*** Opening Available data ***

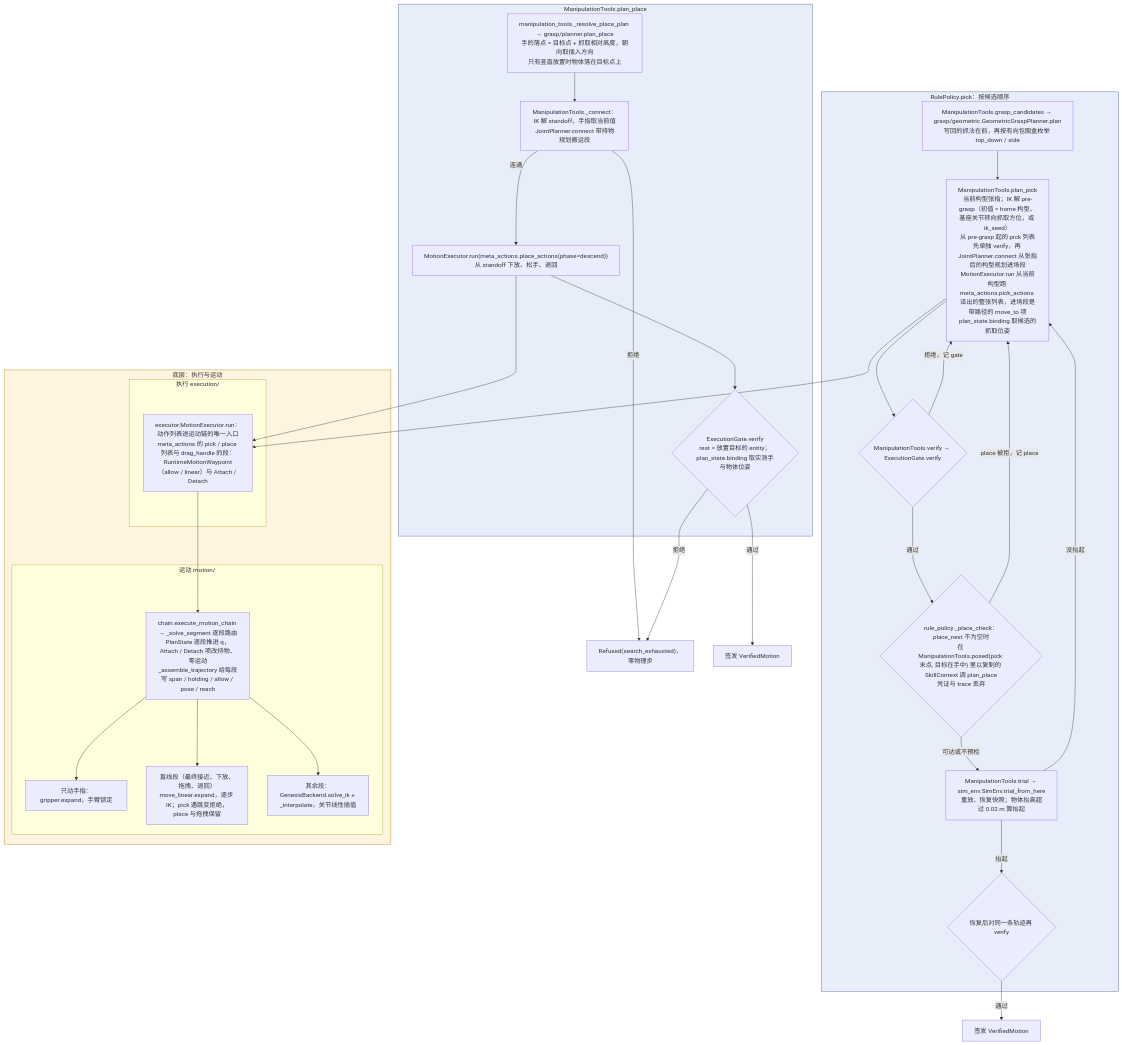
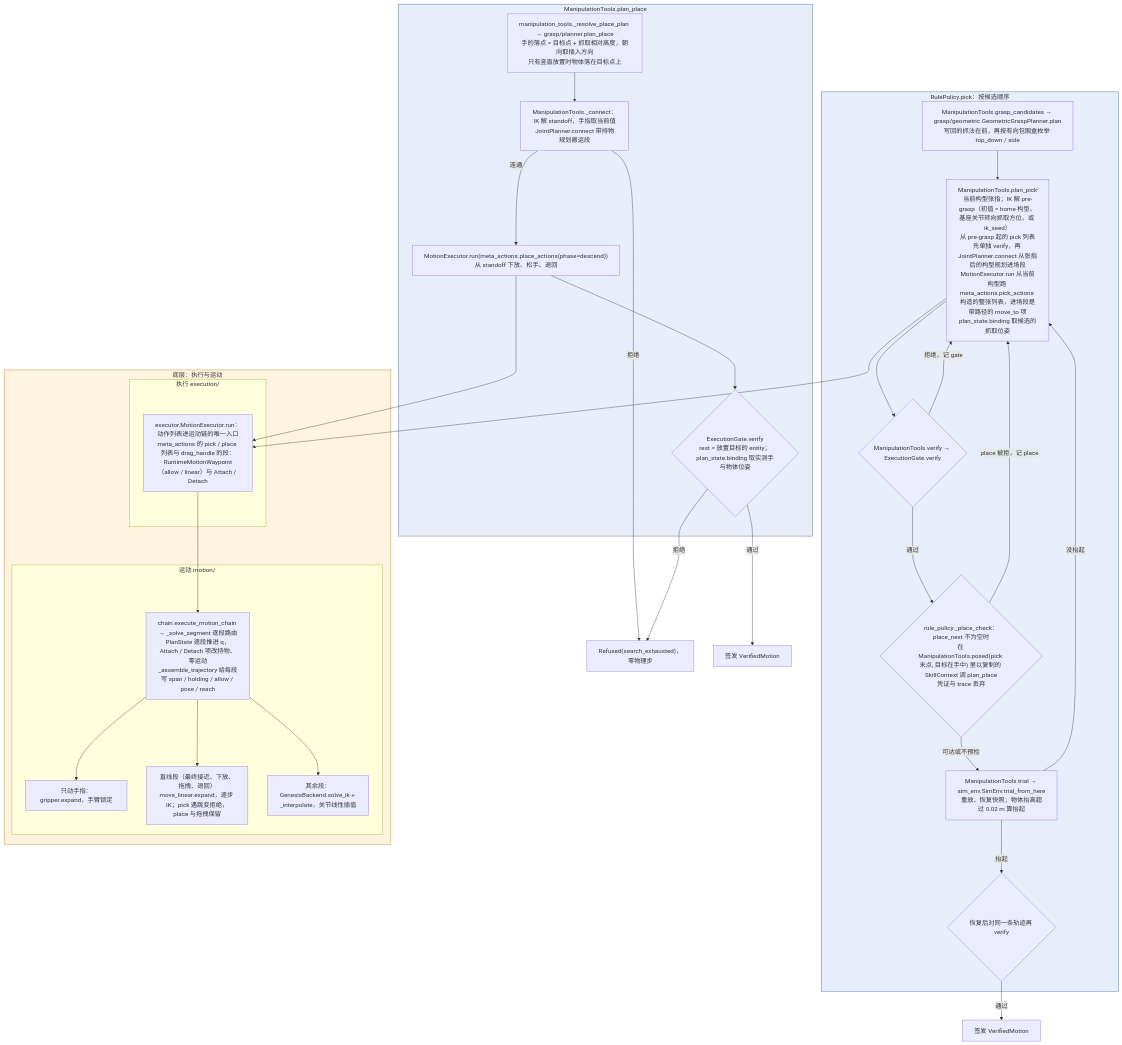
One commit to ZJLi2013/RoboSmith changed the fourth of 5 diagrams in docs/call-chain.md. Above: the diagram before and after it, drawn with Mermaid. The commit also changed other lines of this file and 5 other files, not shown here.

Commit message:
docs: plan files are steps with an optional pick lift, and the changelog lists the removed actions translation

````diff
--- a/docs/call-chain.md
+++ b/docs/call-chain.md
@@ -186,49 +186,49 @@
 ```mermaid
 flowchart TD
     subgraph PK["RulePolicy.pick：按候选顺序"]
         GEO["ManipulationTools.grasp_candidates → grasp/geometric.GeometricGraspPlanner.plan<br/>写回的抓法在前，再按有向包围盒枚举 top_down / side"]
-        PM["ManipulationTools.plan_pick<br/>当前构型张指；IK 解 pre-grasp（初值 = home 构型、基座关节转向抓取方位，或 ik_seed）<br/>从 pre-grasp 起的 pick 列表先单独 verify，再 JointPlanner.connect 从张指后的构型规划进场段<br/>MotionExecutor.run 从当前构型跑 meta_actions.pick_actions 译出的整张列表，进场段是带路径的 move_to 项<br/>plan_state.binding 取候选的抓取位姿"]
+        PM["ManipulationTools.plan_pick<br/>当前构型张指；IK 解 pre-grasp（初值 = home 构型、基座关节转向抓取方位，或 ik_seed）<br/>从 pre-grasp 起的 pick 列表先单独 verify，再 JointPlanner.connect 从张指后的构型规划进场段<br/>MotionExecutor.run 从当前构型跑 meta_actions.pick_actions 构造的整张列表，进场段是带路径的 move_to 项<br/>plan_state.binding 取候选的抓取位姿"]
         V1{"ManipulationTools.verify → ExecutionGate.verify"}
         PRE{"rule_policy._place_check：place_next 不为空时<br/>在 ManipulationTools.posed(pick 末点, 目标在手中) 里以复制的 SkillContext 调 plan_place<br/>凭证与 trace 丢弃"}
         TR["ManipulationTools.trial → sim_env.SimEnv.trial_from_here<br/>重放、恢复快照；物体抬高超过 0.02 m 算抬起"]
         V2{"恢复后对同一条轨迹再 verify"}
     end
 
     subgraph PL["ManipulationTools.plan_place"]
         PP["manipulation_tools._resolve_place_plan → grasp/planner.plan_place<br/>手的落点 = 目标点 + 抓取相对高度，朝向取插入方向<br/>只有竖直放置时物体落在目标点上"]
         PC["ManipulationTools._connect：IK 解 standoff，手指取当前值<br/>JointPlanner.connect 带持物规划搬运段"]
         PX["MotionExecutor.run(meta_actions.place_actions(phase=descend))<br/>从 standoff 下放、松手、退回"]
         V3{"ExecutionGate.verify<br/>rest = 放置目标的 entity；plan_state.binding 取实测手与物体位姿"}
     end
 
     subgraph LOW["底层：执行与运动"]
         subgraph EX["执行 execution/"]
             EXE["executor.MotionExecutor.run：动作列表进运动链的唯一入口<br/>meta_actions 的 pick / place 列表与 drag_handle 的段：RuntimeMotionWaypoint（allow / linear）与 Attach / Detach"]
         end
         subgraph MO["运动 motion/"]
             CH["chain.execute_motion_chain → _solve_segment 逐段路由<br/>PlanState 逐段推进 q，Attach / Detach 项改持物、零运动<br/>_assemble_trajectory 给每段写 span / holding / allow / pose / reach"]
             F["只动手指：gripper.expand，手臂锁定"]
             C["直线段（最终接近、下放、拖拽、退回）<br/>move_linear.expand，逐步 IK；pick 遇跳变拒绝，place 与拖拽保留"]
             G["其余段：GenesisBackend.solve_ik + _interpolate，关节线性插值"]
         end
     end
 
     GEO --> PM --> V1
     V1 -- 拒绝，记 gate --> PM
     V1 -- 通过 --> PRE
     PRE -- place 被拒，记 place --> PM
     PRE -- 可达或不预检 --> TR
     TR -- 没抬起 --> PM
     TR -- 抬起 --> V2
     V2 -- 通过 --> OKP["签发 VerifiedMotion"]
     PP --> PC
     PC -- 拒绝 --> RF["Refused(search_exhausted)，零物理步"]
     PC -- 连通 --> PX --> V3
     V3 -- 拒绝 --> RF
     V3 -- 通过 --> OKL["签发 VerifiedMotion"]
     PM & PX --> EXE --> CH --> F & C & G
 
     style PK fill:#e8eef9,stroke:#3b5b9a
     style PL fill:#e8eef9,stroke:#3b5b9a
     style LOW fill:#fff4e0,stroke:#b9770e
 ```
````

*** Closing Available data ***
*** Opening Available data ***

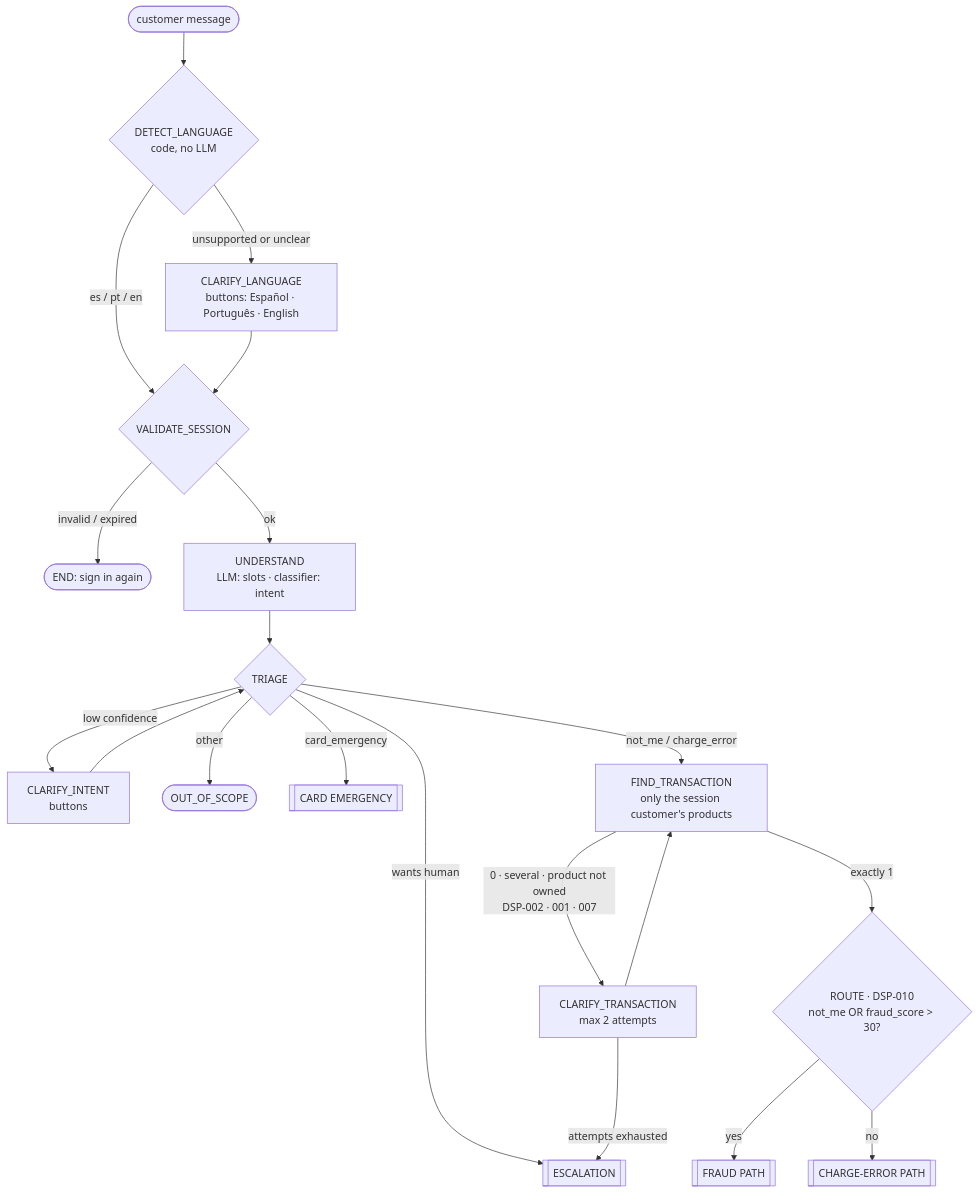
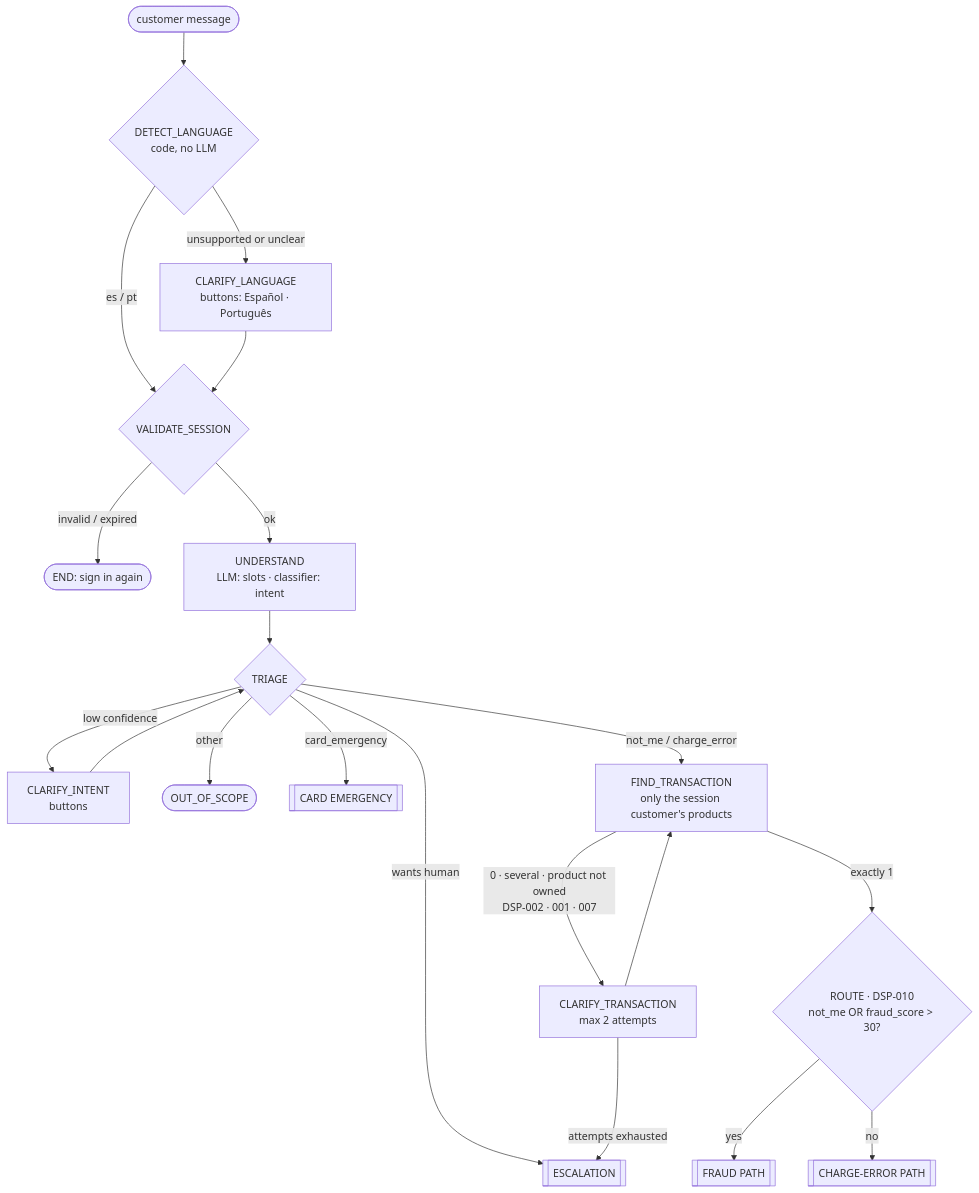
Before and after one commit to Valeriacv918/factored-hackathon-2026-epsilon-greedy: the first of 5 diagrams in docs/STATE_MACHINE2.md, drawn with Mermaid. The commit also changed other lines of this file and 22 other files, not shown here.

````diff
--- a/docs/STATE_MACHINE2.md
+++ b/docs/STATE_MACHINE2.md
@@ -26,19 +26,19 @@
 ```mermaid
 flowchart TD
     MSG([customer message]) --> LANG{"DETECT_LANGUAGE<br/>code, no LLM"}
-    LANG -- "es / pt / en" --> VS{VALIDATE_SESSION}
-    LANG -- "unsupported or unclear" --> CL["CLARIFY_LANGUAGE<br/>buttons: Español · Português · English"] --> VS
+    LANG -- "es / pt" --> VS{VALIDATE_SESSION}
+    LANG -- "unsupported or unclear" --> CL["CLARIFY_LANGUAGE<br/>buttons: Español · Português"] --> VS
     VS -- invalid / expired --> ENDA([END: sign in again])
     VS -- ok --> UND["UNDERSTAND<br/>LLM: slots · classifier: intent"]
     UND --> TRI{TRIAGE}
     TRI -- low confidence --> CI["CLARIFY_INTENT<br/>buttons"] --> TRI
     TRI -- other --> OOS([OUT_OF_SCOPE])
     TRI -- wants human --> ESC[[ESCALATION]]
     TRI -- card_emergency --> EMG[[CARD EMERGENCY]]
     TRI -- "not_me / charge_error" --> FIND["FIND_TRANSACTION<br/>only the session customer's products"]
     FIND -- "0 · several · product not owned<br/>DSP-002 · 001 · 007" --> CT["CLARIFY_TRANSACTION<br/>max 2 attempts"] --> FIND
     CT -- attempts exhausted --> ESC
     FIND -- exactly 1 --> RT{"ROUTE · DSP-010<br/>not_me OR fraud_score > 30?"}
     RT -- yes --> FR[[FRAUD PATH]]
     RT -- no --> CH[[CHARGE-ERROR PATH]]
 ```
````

*** Closing Available data ***

• Task description: From the entries, report every line in which the string "pick" occurs.

• Task result:
docs: plan files are steps with an optional pick lift, and the changelog lists the removed actions translation
     subgraph PK["RulePolicy.pick：按候选顺序"]
-        PM["ManipulationTools.plan_pick<br/>当前构型张指；IK 解 pre-grasp（初值 = home 构型、基座关节转向抓取方位，或 ik_seed）<br/>从 pre-grasp 起的 pick 列表先单独 verify，再 JointPlanner.connect 从张指后的构型规划进场段<br/>MotionExecutor.run 从当前构型跑 meta_actions.pick_actions 译出的整张列表，进场段是带路径的 move_to 项<br/>plan_state.binding 取候选的抓取位姿"]
+        PM["ManipulationTools.plan_pick<br/>当前构型张指；IK 解 pre-grasp（初值 = home 构型、基座关节转向抓取方位，或 ik_seed）<br/>从 pre-grasp 起的 pick 列表先单独 verify，再 JointPlanner.connect 从张指后的构型规划进场段<br/>MotionExecutor.run 从当前构型跑 meta_actions.pick_actions 构造的整张列表，进场段是带路径的 move_to 项<br/>plan_state.binding 取候选的抓取位姿"]
         PRE{"rule_policy._place_check：place_next 不为空时<br/>在 ManipulationTools.posed(pick 末点, 目标在手中) 里以复制的 SkillContext 调 plan_place<br/>凭证与 trace 丢弃"}
             EXE["executor.MotionExecutor.run：动作列表进运动链的唯一入口<br/>meta_actions 的 pick / place 列表与 drag_handle 的段：RuntimeMotionWaypoint（allow / linear）与 Attach / Detach"]
             C["直线段（最终接近、下放、拖拽、退回）<br/>move_linear.expand，逐步 IK；pick 遇跳变拒绝，place 与拖拽保留"]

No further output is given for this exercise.